→ Description of the task
Set down the material exactly, keeping every line whole.

··· Data extract

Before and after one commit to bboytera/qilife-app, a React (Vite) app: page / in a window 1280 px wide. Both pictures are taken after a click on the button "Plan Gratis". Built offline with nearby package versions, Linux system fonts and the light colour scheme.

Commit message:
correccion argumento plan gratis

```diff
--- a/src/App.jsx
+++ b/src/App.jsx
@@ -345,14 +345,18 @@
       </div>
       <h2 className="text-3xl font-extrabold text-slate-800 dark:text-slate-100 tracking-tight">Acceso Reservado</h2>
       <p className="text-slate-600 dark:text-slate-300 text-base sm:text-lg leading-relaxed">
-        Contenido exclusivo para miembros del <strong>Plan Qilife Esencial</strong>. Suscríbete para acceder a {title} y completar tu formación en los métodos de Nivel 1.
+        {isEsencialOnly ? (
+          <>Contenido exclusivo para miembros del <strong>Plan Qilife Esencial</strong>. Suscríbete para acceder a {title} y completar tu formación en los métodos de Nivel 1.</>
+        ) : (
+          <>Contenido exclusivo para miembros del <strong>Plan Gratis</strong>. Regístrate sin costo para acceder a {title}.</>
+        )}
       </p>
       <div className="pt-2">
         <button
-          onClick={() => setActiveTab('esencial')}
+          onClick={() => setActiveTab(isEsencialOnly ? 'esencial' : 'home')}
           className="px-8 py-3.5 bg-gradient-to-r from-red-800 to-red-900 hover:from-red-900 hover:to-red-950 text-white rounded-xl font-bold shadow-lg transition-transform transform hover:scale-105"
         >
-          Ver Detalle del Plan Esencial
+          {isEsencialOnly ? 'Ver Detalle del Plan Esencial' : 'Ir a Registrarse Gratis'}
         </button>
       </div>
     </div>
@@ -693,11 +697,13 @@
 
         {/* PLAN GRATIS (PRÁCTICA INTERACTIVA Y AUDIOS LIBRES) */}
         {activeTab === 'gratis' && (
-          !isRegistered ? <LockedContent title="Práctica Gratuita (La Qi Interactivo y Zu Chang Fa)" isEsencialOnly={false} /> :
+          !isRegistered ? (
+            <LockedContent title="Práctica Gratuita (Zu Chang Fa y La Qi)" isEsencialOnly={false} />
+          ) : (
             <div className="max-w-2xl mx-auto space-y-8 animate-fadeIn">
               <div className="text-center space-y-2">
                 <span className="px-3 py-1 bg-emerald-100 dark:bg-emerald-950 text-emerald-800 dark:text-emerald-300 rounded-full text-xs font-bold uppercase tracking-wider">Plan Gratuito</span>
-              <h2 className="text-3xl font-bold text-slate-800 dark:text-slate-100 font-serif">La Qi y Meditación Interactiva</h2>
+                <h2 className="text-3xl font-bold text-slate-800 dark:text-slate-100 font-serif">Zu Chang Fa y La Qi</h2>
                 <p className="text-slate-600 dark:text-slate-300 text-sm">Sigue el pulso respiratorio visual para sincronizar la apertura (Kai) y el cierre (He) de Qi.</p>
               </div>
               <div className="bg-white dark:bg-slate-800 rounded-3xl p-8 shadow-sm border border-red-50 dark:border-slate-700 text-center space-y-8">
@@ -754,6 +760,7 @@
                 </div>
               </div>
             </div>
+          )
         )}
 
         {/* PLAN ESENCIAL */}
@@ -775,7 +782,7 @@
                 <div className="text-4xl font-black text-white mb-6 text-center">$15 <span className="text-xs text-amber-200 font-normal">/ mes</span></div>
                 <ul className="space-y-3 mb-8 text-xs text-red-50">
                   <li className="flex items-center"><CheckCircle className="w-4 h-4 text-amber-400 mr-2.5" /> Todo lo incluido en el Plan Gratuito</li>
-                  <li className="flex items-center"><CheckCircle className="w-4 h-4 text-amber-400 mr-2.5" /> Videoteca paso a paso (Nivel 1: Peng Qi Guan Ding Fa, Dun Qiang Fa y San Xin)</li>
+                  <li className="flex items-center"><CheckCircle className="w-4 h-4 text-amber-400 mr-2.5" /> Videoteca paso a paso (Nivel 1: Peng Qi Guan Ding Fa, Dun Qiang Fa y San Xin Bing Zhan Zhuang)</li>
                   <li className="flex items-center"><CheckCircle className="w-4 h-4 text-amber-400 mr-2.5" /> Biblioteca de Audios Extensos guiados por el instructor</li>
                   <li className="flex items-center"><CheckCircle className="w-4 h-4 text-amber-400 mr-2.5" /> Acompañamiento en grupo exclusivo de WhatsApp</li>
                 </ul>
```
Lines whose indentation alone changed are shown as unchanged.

······

→ Result of this task
Before and after one commit to bboytera/qilife-app, a React (Vite) app: page / in a window 1280 px wide. Both pictures are taken after a click on the button "Plan Gratis". Built offline with nearby package versions, Linux system fonts and the light colour scheme.

Commit message:
correccion argumento plan gratis

```diff
--- a/src/App.jsx
+++ b/src/App.jsx
@@ -345,14 +345,18 @@
       </div>
       <h2 className="text-3xl font-extrabold text-slate-800 dark:text-slate-100 tracking-tight">Acceso Reservado</h2>
       <p className="text-slate-600 dark:text-slate-300 text-base sm:text-lg leading-relaxed">
-        Contenido exclusivo para miembros del <strong>Plan Qilife Esencial</strong>. Suscríbete para acceder a {title} y completar tu formación en los métodos de Nivel 1.
+        {isEsencialOnly ? (
+          <>Contenido exclusivo para miembros del <strong>Plan Qilife Esencial</strong>. Suscríbete para acceder a {title} y completar tu formación en los métodos de Nivel 1.</>
+        ) : (
+          <>Contenido exclusivo para miembros del <strong>Plan Gratis</strong>. Regístrate sin costo para acceder a {title}.</>
+        )}
       </p>
       <div className="pt-2">
         <button
-          onClick={() => setActiveTab('esencial')}
+          onClick={() => setActiveTab(isEsencialOnly ? 'esencial' : 'home')}
           className="px-8 py-3.5 bg-gradient-to-r from-red-800 to-red-900 hover:from-red-900 hover:to-red-950 text-white rounded-xl font-bold shadow-lg transition-transform transform hover:scale-105"
         >
-          Ver Detalle del Plan Esencial
+          {isEsencialOnly ? 'Ver Detalle del Plan Esencial' : 'Ir a Registrarse Gratis'}
         </button>
       </div>
     </div>
@@ -693,11 +697,13 @@
 
         {/* PLAN GRATIS (PRÁCTICA INTERACTIVA Y AUDIOS LIBRES) */}
         {activeTab === 'gratis' && (
-          !isRegistered ? <LockedContent title="Práctica Gratuita (La Qi Interactivo y Zu Chang Fa)" isEsencialOnly={false} /> :
+          !isRegistered ? (
+            <LockedContent title="Práctica Gratuita (Zu Chang Fa y La Qi)" isEsencialOnly={false} />
+          ) : (
             <div className="max-w-2xl mx-auto space-y-8 animate-fadeIn">
               <div className="text-center space-y-2">
                 <span className="px-3 py-1 bg-emerald-100 dark:bg-emerald-950 text-emerald-800 dark:text-emerald-300 rounded-full text-xs font-bold uppercase tracking-wider">Plan Gratuito</span>
-              <h2 className="text-3xl font-bold text-slate-800 dark:text-slate-100 font-serif">La Qi y Meditación Interactiva</h2>
+                <h2 className="text-3xl font-bold text-slate-800 dark:text-slate-100 font-serif">Zu Chang Fa y La Qi</h2>
                 <p className="text-slate-600 dark:text-slate-300 text-sm">Sigue el pulso respiratorio visual para sincronizar la apertura (Kai) y el cierre (He) de Qi.</p>
               </div>
               <div className="bg-white dark:bg-slate-800 rounded-3xl p-8 shadow-sm border border-red-50 dark:border-slate-700 text-center space-y-8">
@@ -754,6 +760,7 @@
                 </div>
               </div>
             </div>
+          )
         )}
 
         {/* PLAN ESENCIAL */}
@@ -775,7 +782,7 @@
                 <div className="text-4xl font-black text-white mb-6 text-center">$15 <span className="text-xs text-amber-200 font-normal">/ mes</span></div>
                 <ul className="space-y-3 mb-8 text-xs text-red-50">
                   <li className="flex items-center"><CheckCircle className="w-4 h-4 text-amber-400 mr-2.5" /> Todo lo incluido en el Plan Gratuito</li>
-                  <li className="flex items-center"><CheckCircle className="w-4 h-4 text-amber-400 mr-2.5" /> Videoteca paso a paso (Nivel 1: Peng Qi Guan Ding Fa, Dun Qiang Fa y San Xin)</li>
+                  <li className="flex items-center"><CheckCircle className="w-4 h-4 text-amber-400 mr-2.5" /> Videoteca paso a paso (Nivel 1: Peng Qi Guan Ding Fa, Dun Qiang Fa y San Xin Bing Zhan Zhuang)</li>
                   <li className="flex items-center"><CheckCircle className="w-4 h-4 text-amber-400 mr-2.5" /> Biblioteca de Audios Extensos guiados por el instructor</li>
                   <li className="flex items-center"><CheckCircle className="w-4 h-4 text-amber-400 mr-2.5" /> Acompañamiento en grupo exclusivo de WhatsApp</li>
                 </ul>
```
Lines whose indentation alone changed are shown as unchanged.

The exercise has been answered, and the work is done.